A brilliantly conceived and executed scene may haunt memory long after a play’s end. Such a one occurs in Robert Fall’s interpretation of King Lear for Goodman Theater. Focus momentarily shifts from the lives of the nobility — Lear and his daughters — to innocent villagers caught up in collateral damage caused by battling armies. While a dead Gloucester lies center stage, a series of nameless citizens straggle in, each carrying and then dropping a swathed corpse which ranges from child size to adult.
After about 30 bodies pile up, men clad in blood-stained aprons enter and begin tossing corpses into a mass grave.
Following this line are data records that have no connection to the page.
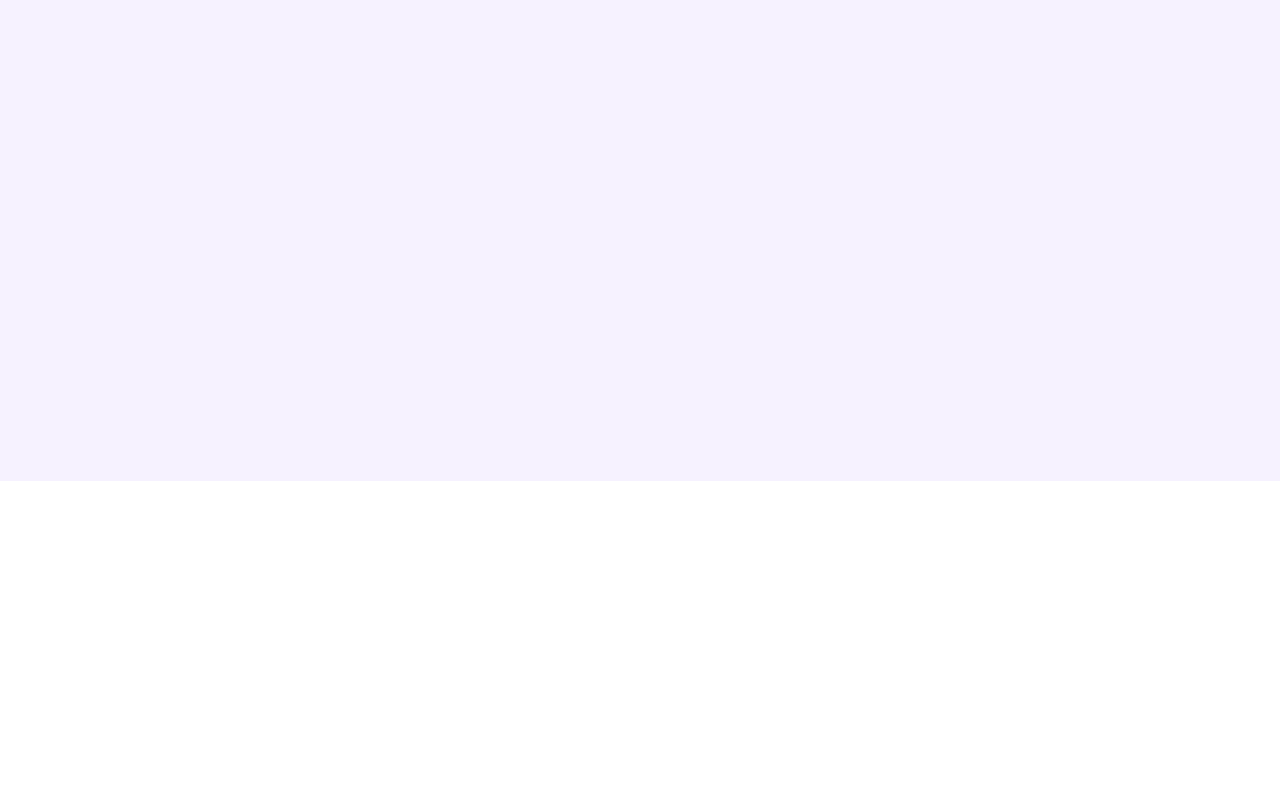
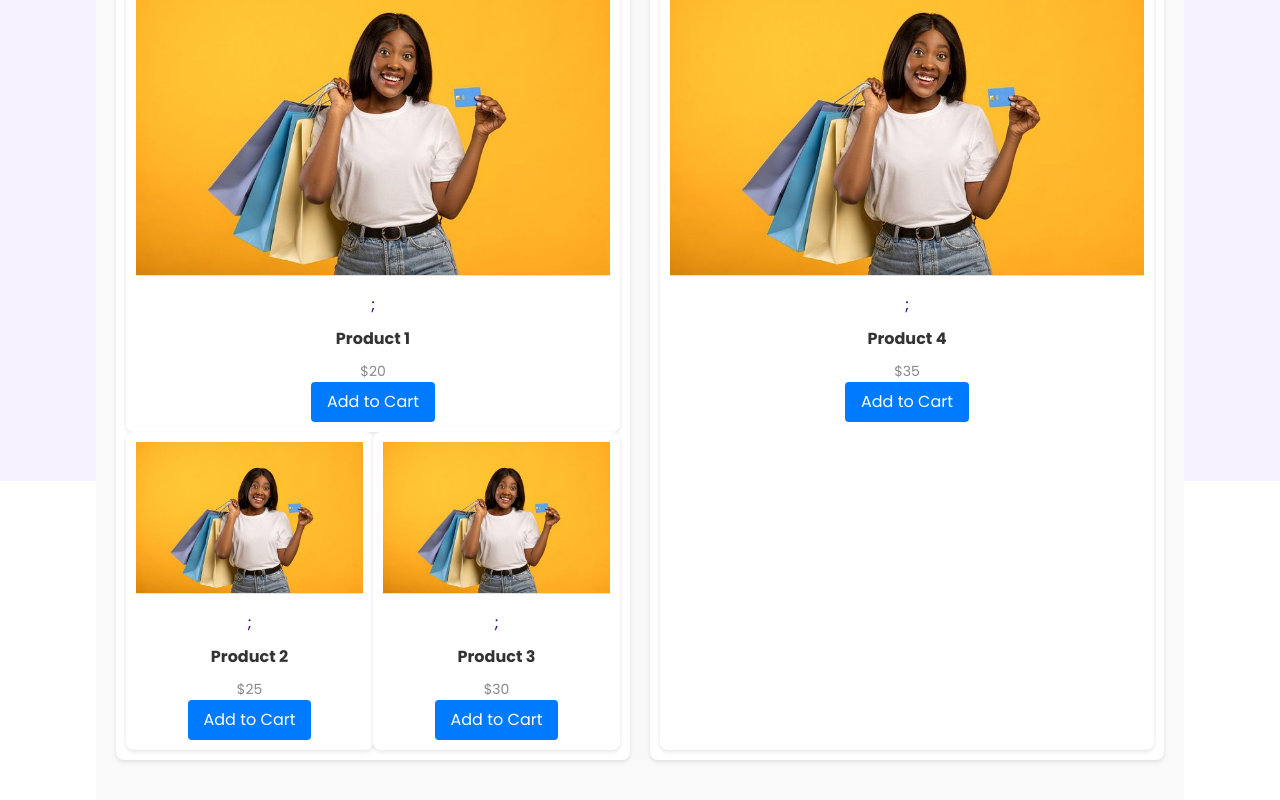
Before and after one commit to PraisesAmaiyo/whatsapp-shop, a React (Vite) app: page /home in a window 1280 px wide. Shown: the part 1119-1919 px from the top of the page. Before the commit the page ends 1612 px from the top, so only its background shows below. Built offline with nearby package versions, Linux system fonts and the light colour scheme.

Commit message:
Featured Section in progress

```diff
--- /dev/null
+++ b/src/features/homepage/Recommended.jsx
@@ -0,0 +1,135 @@
+import styled from 'styled-components';
+import headerImage from '../../assets/images/header-image.jpeg';
+
+const FeaturedProductsContainer = styled.div`
+  padding: 2rem;
+  background-color: #f9f9f9;
+  text-align: center;
+`;
+
+const ProductGrid = styled.div`
+  display: grid;
+  grid-template-columns: 1fr 1fr;
+  grid-template-rows: auto auto;
+  gap: 2rem;
+`;
+
+const ProductCard = styled.div`
+  padding: 1rem;
+  background-color: white;
+  box-shadow: 0 2px 4px rgba(0, 0, 0, 0.1);
+  border-radius: 8px;
+  transition: transform 0.2s;
+
+  &:hover {
+    transform: scale(1.05);
+  }
+`;
+
+const LeftCard = styled(ProductCard)`
+  display: grid;
+  grid-template-columns: 1fr 1fr;
+  grid-template-rows: auto auto;
+`;
+
+const RightCard = styled(ProductCard)`
+  display: grid;
+  grid-template-columns: 1fr 1fr;
+  grid-template-rows: auto auto;
+`;
+
+const FullWidthCardLeft = styled(ProductCard)`
+  grid-column: 1 / 3;
+  grid-row: 1 / 2;
+`;
+const FullWidthCardRight = styled(ProductCard)`
+  grid-column: 1 / 3;
+  grid-row: 1 / 3;
+`;
+
+const HalfWidthCardLeft = styled(ProductCard)`
+  grid-column: 1 / 2;
+  grid-row: 2 / 3;
+`;
+
+const HalfWidthCardRight = styled(ProductCard)`
+  grid-column: 2 / 3;
+  grid-row: 2 / 3;
+`;
+
+const ProductImage = styled.img`
+  width: 100%;
+  height: auto;
+  border-bottom: 1px solid #e0e0e0;
+  margin-bottom: 1rem;
+
+  object-fit: cover;
+  object-position: center;
+`;
+
+const ProductName = styled.h3`
+  font-size: 1.6rem;
+  margin: 1rem 0;
+  color: #333;
+`;
+
+const ProductPrice = styled.p`
+  font-size: 1.4rem;
+  color: #888;
+`;
+
+const AddToCartButton = styled.button`
+  padding: 0.8rem 1.6rem;
+  background-color: #007bff;
+  color: white;
+  border: none;
+  border-radius: 4px;
+  cursor: pointer;
+
+  &:hover {
+    background-color: #0056b3;
+  }
+`;
+
+const FeaturedProducts = () => {
+  return (
+    <FeaturedProductsContainer>
+      <h2>Featured Products</h2>
+      <ProductGrid>
+        <LeftCard>
+          <FullWidthCardLeft>
+            <ProductImage src={headerImage} alt="Happy shopping girl" />;
+            <ProductName>Product 1</ProductName>
+            <ProductPrice>$20</ProductPrice>
+            <AddToCartButton>Add to Cart</AddToCartButton>
+          </FullWidthCardLeft>
+
+          <HalfWidthCardLeft>
+            <ProductImage src={headerImage} alt="Happy shopping girl" />;
+            <ProductName>Product 2</ProductName>
+            <ProductPrice>$25</ProductPrice>
+            <AddToCartButton>Add to Cart</AddToCartButton>
+          </HalfWidthCardLeft>
+
+          <HalfWidthCardRight>
+            <ProductImage src={headerImage} alt="Happy shopping girl" />;
+            <ProductName>Product 3</ProductName>
+            <ProductPrice>$30</ProductPrice>
+            <AddToCartButton>Add to Cart</AddToCartButton>
+          </HalfWidthCardRight>
+        </LeftCard>
+
+        <RightCard>
+          <FullWidthCardRight>
+            <ProductImage src={headerImage} alt="Happy shopping girl" />;
+            <ProductName>Product 4</ProductName>
+            <ProductPrice>$35</ProductPrice>
+            <AddToCartButton>Add to Cart</AddToCartButton>
+          </FullWidthCardRight>
+        </RightCard>
+      </ProductGrid>
+    </FeaturedProductsContainer>
+  );
+};
+
+export default FeaturedProducts;
--- a/src/pages/Homepage.jsx
+++ b/src/pages/Homepage.jsx
@@ -2,6 +2,7 @@ import styled from 'styled-components';
 import Header from '../features/homepage/Header';
 import Main from '../features/homepage/Main';
 import Benefits from '../features/homepage/Benefits';
+import Recommended from '../features/homepage/Recommended';
 
 const Container = styled.div`
   height: 100vh;
@@ -45,6 +46,7 @@ function Homepage() {
       <WhiteWrapper>
         <Container>
           <Benefits />
+          <Recommended />
         </Container>
       </WhiteWrapper>
     </>
```
Also changed, not shown: src/features/homepage/Main.jsx (+2 -9 lines).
They finish, spy the dead Gloucester and — picking him up by arms and feet — swing him in with the rest.
No words are spoken in this arresting depiction, but it is brim with meaning, providing not only a vision of the impact of war on the nameless populace but a memorable illustration of that great equalizer: Death.
Purists may cavil that this isn’t Shakespeare. Maybe not, but it certainly is thought-provoking and effective — the best theatrical moment in the very best play of 2006.
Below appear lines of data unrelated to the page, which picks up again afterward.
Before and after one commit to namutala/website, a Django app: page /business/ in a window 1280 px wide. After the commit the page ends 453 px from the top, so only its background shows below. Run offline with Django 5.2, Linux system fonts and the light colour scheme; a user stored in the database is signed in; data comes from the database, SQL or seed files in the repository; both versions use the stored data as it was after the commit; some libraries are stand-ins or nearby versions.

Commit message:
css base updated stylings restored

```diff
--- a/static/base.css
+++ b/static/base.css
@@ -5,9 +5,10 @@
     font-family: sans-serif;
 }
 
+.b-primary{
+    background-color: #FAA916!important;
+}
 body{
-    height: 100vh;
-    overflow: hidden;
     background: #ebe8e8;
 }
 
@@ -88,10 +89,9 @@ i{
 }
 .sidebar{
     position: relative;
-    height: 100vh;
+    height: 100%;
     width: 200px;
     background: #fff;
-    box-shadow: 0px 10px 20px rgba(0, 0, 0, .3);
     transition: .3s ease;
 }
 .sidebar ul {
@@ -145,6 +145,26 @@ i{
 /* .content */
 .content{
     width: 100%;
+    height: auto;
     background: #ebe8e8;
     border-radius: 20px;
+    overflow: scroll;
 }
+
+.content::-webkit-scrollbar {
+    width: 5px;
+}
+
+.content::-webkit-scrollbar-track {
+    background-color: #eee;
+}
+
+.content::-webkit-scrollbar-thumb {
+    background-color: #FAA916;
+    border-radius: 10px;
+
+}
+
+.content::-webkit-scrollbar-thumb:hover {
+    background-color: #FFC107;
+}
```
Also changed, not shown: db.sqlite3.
Most often, however, plays are neither terrible, nor so wonderful as to garner raves. It is in writing about those that fall in the middle, that the work becomes most challenging. Reviewing is in some way formulaic, with specific hurdles to overcome:
- Telling the story, but not too much of the plot – especially avoiding spoilers.
- Mentioning the actors, but not confusing them with the characters they are playing
- Noting directorial contributions, as well as costuming, sets, music and choreography where pertinent.
- Separating the play itself from the acting. A terrific play can be poorly acted and a mediocre script can be enhanced and brought to life by a skilled cast.
- Making an assessment – should the reader spend his money (often a steep amount) to see this play? However, it is not enough to judge without giving solid reasons for the conclusions reached.
Then, there are also moral and ethical considerations. As a reviewer, I can only do slight damage to a major Broadway touring company. On the other hand, I can make or break a storefront operation. Chicago has 80 theatres putting on 200 plays annually – many in very small venues. However, size has no connection with quality. Even the very smallest — often lacking scenery and scant of props — can create enchantment.
Whether in a grand auditorium, or the 20-seat room in the back of a bookstore, nothing compares with opening night. The house lights dim, and when the curtain goes up not only are you carried away to another world – you are experiencing a highly ephemeral moment that cannot be replicated. Never again this exact audience in this same place. Never again the words said in exactly the same way. For just tonight, the show goes on.
Tomorrow you can read about it!